Linkedin's recent announcement about opening up to developers may also open it up to what is happening to Facebook.
As Facebook works through its own "opening up," becomes more unmanageable, and lurches in the direction of MySpace, will this be an opportunity for another "clean" no frills social networking site to arise? Or will Facebook's current problems just be another example of the churn that inevitably develops when social networking tries to be too many things with too many people?
That's the challenge that Linkedin will need to manage.
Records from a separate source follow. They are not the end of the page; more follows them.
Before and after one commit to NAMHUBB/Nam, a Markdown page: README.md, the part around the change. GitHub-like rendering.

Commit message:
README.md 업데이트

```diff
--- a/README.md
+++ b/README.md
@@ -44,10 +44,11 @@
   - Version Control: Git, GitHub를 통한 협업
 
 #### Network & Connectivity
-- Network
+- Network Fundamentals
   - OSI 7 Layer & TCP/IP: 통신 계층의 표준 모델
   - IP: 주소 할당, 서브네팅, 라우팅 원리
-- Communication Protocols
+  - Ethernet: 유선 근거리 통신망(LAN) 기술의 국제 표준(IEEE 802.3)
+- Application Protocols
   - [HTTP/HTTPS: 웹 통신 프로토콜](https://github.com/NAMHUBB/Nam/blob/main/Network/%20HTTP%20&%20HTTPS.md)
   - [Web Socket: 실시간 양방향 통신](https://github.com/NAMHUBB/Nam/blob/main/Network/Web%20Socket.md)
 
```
Mark Evans' Five Things That Could Kill Facebook captures my concerns about Facebook quite nicely and reflects what I've seen myself recently as my use of Facebook has expanded.
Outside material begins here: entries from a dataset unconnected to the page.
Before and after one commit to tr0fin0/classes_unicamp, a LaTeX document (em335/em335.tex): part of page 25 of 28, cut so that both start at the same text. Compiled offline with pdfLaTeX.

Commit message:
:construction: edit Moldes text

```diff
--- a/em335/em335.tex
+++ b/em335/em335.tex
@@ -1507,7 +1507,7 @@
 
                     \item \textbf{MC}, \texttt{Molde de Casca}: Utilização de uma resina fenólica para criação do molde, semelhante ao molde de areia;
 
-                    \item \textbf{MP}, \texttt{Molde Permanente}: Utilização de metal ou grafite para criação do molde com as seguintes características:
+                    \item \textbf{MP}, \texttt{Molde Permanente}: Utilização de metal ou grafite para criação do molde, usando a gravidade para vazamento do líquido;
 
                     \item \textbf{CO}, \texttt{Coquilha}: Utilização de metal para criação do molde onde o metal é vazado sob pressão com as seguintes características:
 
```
Here's my own Facebook list:
While I think that treating a social network as a "platform" makes a great deal of business sense -- increasing value to members increases "stickiness" -- some of the applications being offered provide functionality that seemb hobbled by the targeting of members only. This "walled garden" impact ultimately reduces the free flow of information across the web and reduces participation's value to me. (Why should I write a movie review for Facebook if I can publish my own for open access by all?)
Now, it's perhaps too early in Facebook's "open platform" phase to really know if this will be good or bad for its members. For me, I have my doubts as I've noted above, and I hope Linkedin thinks long and hard about what else it offers to its members.
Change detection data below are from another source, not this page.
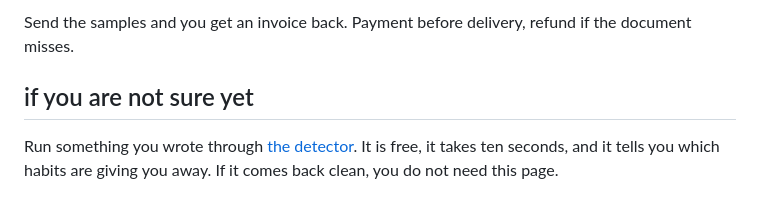
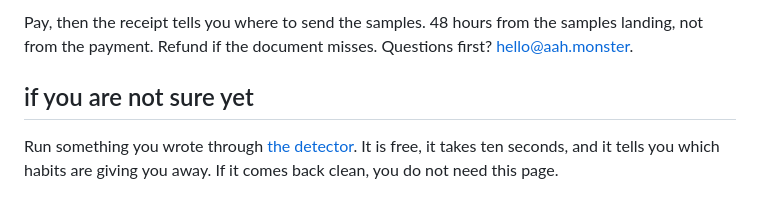
Before and after one commit to adrianpeticila/aah.monster, a Markdown page: voice-fingerprint.md, the part around one of its changes. GitHub-like rendering.

Commit message:
fix(seo): voice-fingerprint.md CTA mailto spre Stripe (money leak)

```diff
--- a/voice-fingerprint.md
+++ b/voice-fingerprint.md
@@ -58,5 +58,5 @@ Written record of how you write, plus the page you forward to anyone writing for
 
-Send the samples and you get an invoice back. Payment before delivery, refund if the document misses.
+Pay, then the receipt tells you where to send the samples. 48 hours from the samples landing, not from the payment. Refund if the document misses. Questions first? [hello@aah.monster](mailto:hello@aah.monster?subject=Voice%20Fingerprint).
 
 ## if you are not sure yet
 
```
Also changed, not shown: other parts of voice-fingerprint.md (+1 -1 lines).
Before Linkedin opens itself up to external developers and systems, I wish they would upgrade the internal networking capabilities of the system. It's silly, for example, for Linkedin members to have to continue using using systems such as Yahoo! Groups for group activities (and I'm a moerator on the Yahoo! group Linkedin Bloggers). If I were Linkedin that's where I would start -- and I'd study Facebook's experience in this area quite carefully.